Film Review – The Purge
The Purge is an ugly, vile, and miserable film that essentially argues that all humans are evil. It hides behind the guise of social satire, but doesn’t have anything insightful to say. Instead, whatever message it has gets bogged down by a ludicrous home invasion story. Writer/director James DeMonaco takes his material and unwisely focuses on the thriller elements instead of the philosophical questions it raises. And even then, the “thriller” elements aren’t all that “thrilling” to begin with. This is a ridiculous plot with idiotic characters that do idiotic things. The levels of stupidity they go through reach frustratingly high peaks. I never walk out of movies, but oh did I have the urge to walk out of this one.
The fundamental issue here is with the premise. In the year 2022, the government enacts a radical law legalizing all crime. For one twelve-hour period every year, people are allowed to commit crimes without any ramifications. As the story begins, we see a number of security cameras capturing random acts of violence—beatings, muggings, shootings, etc. Apparently murder is the action most often taken, as we hear nothing about other types of crime. This law was put in place to “cleanse” people of their built-up anger and hatred. It claims that when society is loose from social constraints, people let their inner rage out. As a result, the country’s crime rate throughout the year dropped to 1%. People are so satisfied shooting their homicidal wads during The Purge that they have no desire to do so the other days of the year.

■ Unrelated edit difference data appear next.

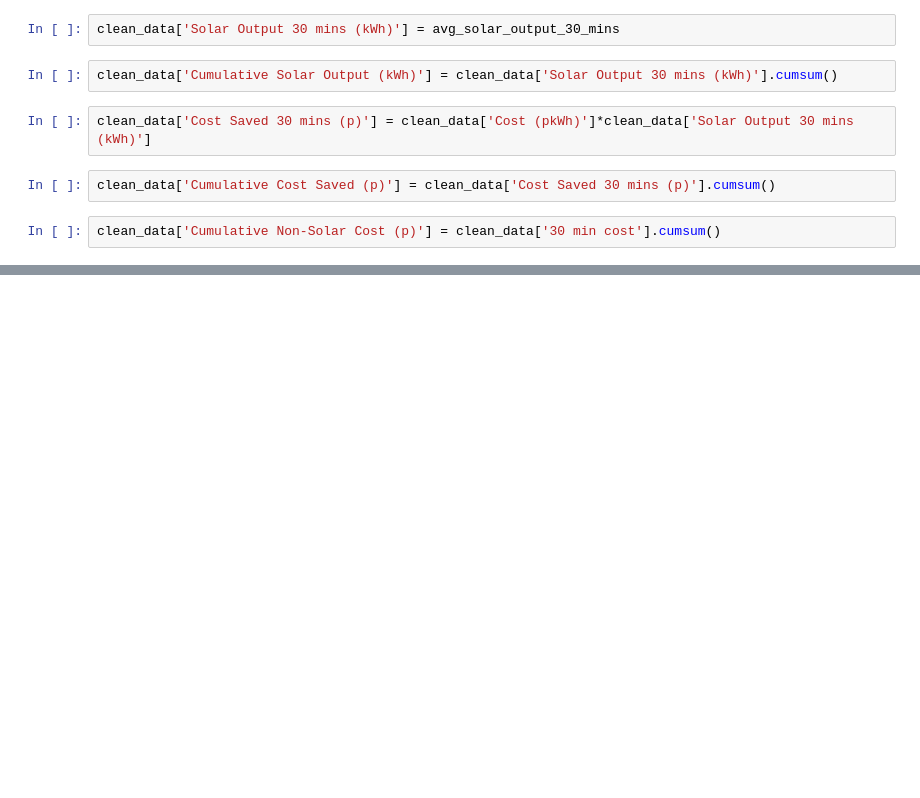
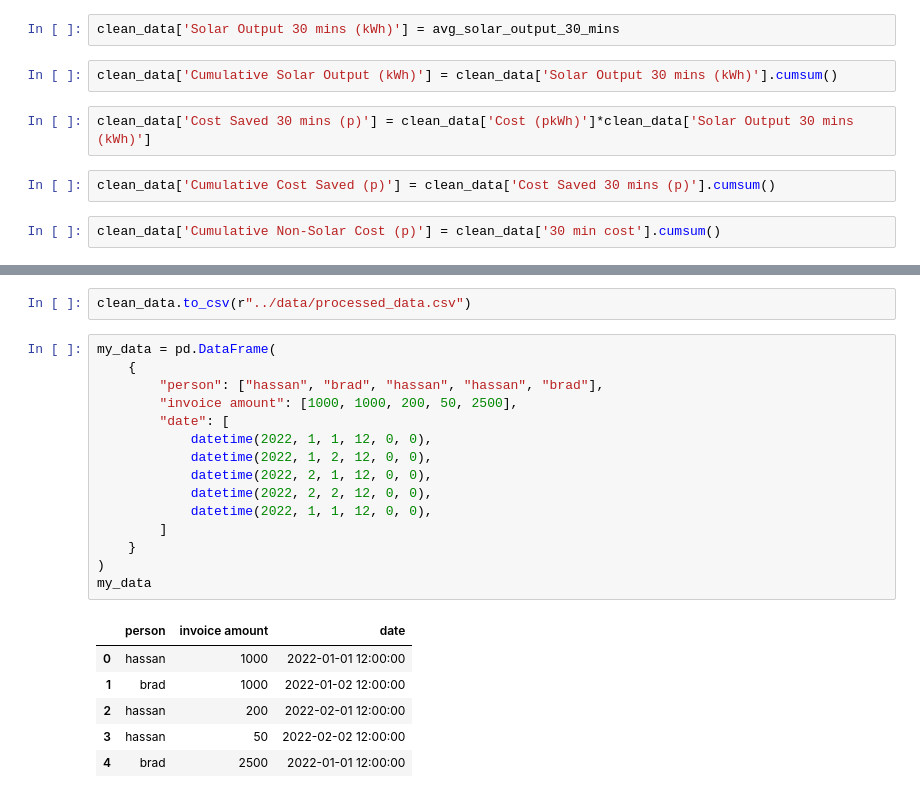
Before and after one commit to HassanM08/uon-dsda-22-y2-group-project-team-1, a Jupyter notebook: smart_meter_consumption/notebooks/Data_Investigation.ipynb, the cells around one changed output, grey strips where cells are left out. Saved outputs shown, nothing was run; the diff lists cells and outputs as text; blank space fills up the shorter version.

```diff
--- a/smart_meter_consumption/notebooks/Data_Investigation.ipynb
+++ b/smart_meter_consumption/notebooks/Data_Investigation.ipynb
@@ -205,0 +202,24 @@ AttributeError: module 'pandas' has no attribute 'to_csv'
+# %%
+clean_data.to_csv(r"../data/processed_data.csv")
+# %%
+my_data = pd.DataFrame(
+    {
+        "person": ["hassan", "brad", "hassan", "hassan", "brad"],
+        "invoice amount": [1000, 1000, 200, 50, 2500],
+        "date": [
+            datetime(2022, 1, 1, 12, 0, 0),
+            datetime(2022, 1, 2, 12, 0, 0),
+            datetime(2022, 2, 1, 12, 0, 0),
+            datetime(2022, 2, 2, 12, 0, 0),
+            datetime(2022, 1, 1, 12, 0, 0),
+        ]
+    }
+)
+my_data
+# %% [output]
+|  | person | invoice amount | date |
+| 0 | hassan | 1000 | 2022-01-01 12:00:00 |
+| 1 | brad | 1000 | 2022-01-02 12:00:00 |
+| 2 | hassan | 200 | 2022-02-01 12:00:00 |
+| 3 | hassan | 50 | 2022-02-02 12:00:00 |
+| 4 | brad | 2500 | 2022-01-01 12:00:00 |
```
Also changed, not shown: parts of 6 cells of this notebook.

Here’s the problem: the insulting thing is how the set-up says all people—deep down—are psychotic. I tend to believe that people on the whole are good, and are capable of doing good things. This film believes we are all horrible, and would kill willingly if not for the chance of being prosecuted. Characters eagerly prepare weapons and ammo to go “hunting” during The Purge. Suburban families talk candidly about cleansing themselves of people they hate. Some even dress up in costumes, as if this was some special holiday. Those that do not participate bunker in their homes, equipped with high tech barricades to keep everyone out. Morality is twisted to the point of absurdity. Are we to believe that given the chance, most people would behave as if they were a part of the Manson family? Gimme a break.

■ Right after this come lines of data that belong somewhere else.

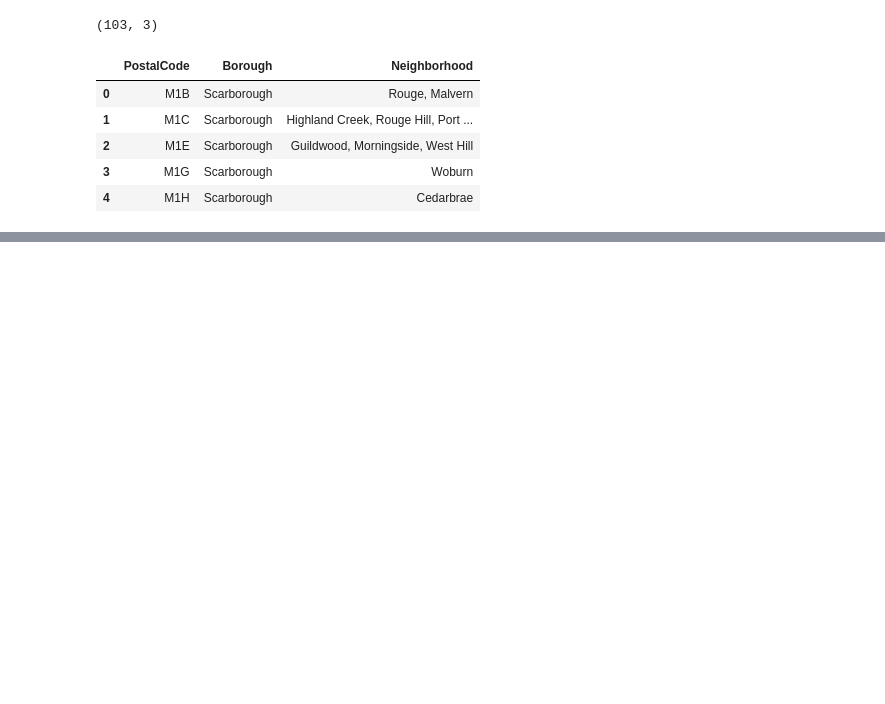
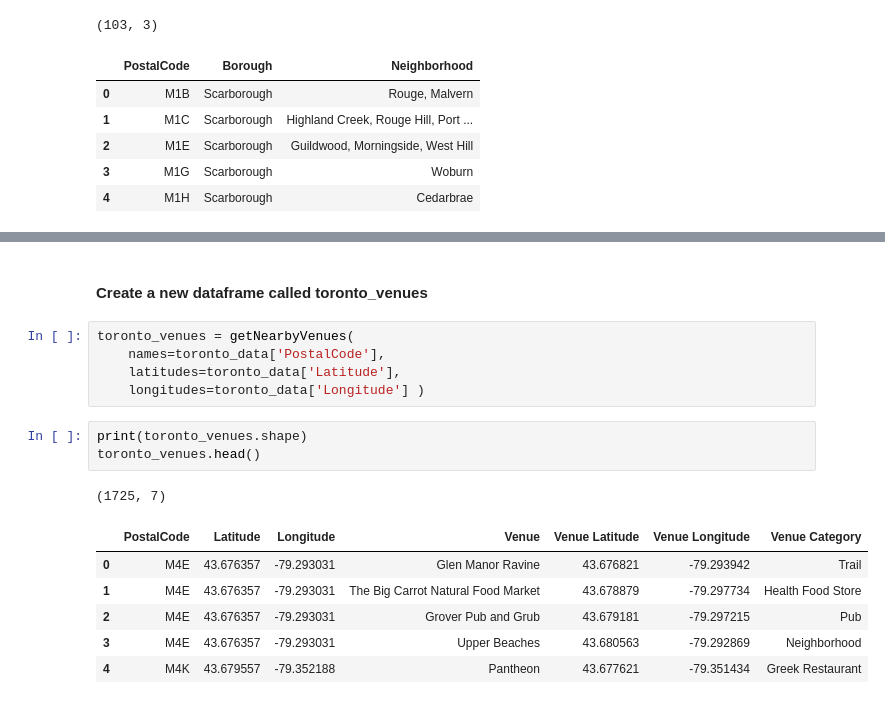
Before and after one commit to Pol75/Coursera_Capstone, a Jupyter notebook: Segmenting and Clustering Neighborhoods in Toronto.ipynb, the cells around one changed output, grey strips where cells are left out. Cells and saved outputs as stored; diff of their text form; blank space fills up the shorter version.

```diff
--- a/Segmenting and Clustering Neighborhoods in Toronto.ipynb
+++ b/Segmenting and Clustering Neighborhoods in Toronto.ipynb
@@ -40,0 +190,18 @@ codes_df.head()
+# %% [markdown]
+#### Create a new dataframe called toronto_venues
+# %%
+toronto_venues = getNearbyVenues(
+    names=toronto_data['PostalCode'],
+    latitudes=toronto_data['Latitude'],
+    longitudes=toronto_data['Longitude'] )
+# %%
+print(toronto_venues.shape)
+toronto_venues.head()
+# %% [output]
+(1725, 7)
+|  | PostalCode | Latitude | Longitude | Venue | Venue Latitude | Venue Longitude | Venue Category |
+| 0 | M4E | 43.676357 | -79.293031 | Glen Manor Ravine | 43.676821 | -79.293942 | Trail |
+| 1 | M4E | 43.676357 | -79.293031 | The Big Carrot Natural Food Market | 43.678879 | -79.297734 | Health Food Store |
+| 2 | M4E | 43.676357 | -79.293031 | Grover Pub and Grub | 43.679181 | -79.297215 | Pub |
+| 3 | M4E | 43.676357 | -79.293031 | Upper Beaches | 43.680563 | -79.292869 | Neighborhood |
+| 4 | M4K | 43.679557 | -79.352188 | Pantheon | 43.677621 | -79.351434 | Greek Restaurant |
```
Also changed, not shown: parts of 45 cells of this notebook.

Regardless of that issue, we still could have seen a dissection of basic human nature. Unfortunately, that opportunity is wasted as we meet the Sandin family. James (Ethan Hawke) is a successful salesman of home security systems. He’s so successful, he was able to provide his wife Mary (Lena Headey) and kids Charlie (Max Burkholder) and Zoey (Adelaide Kane) the largest home in their neighborhood. Of course, their home is set with a security system as well. Their plan is to stay inside during The Purge and try to keep their minds away from the horrors happening outside. What they didn’t anticipate, however, is how mind-numbingly stupid they all are. All they had to do was sit down and watch TV, and they could have lasted the evening without any problems. But each one of them makes one dumb mistake after another, creating a domino effect. This leads to a stranger breaking into their home and drawing the attention of other bloodthirsty killers.
Honestly, how hard is it to stay in one place and be quiet for an evening? To the Sandin family, that’s actually quite difficult. It’s hard to have sympathy for these characters when their choices beg for them to get killed. When potential intruders (led by Tony Oller) cut the power to their house (what happened to that high-end security system?), James and Mary stumble in the dark, as though they are completely unaware of their surroundings. Their home must be the size of an amusement park, as they lose track of both the stranger that broke in and of their own daughter! Little Charlie desperately needs to be grounded, as he is entirely aloof. He clearly doesn’t understand the dangers of The Purge until it’s too late, and even then we’re not quite sure he learns his lesson.
I could go on and on. I could point out that the nighttime cinematography is murky, the dialogue laughably bad, and the numerous twists and turns come about arbitrarily. But what I found most offensive about The Purge is how it pretends to have some larger meaning. It focuses more on the symptoms instead of addressing the causes. Going on a yearly purge doesn’t rid people of their emotional hang-ups; it gives them the anticipation of doing it all over again. The real question is: Why do they have the need to do these things? What, people can’t take advantage of their feelings in more productive ways? It believes that when people govern themselves, they’ll fall into a world of anarchy. Sorry, I’d like to think we’re better than that.
Final Grade: D-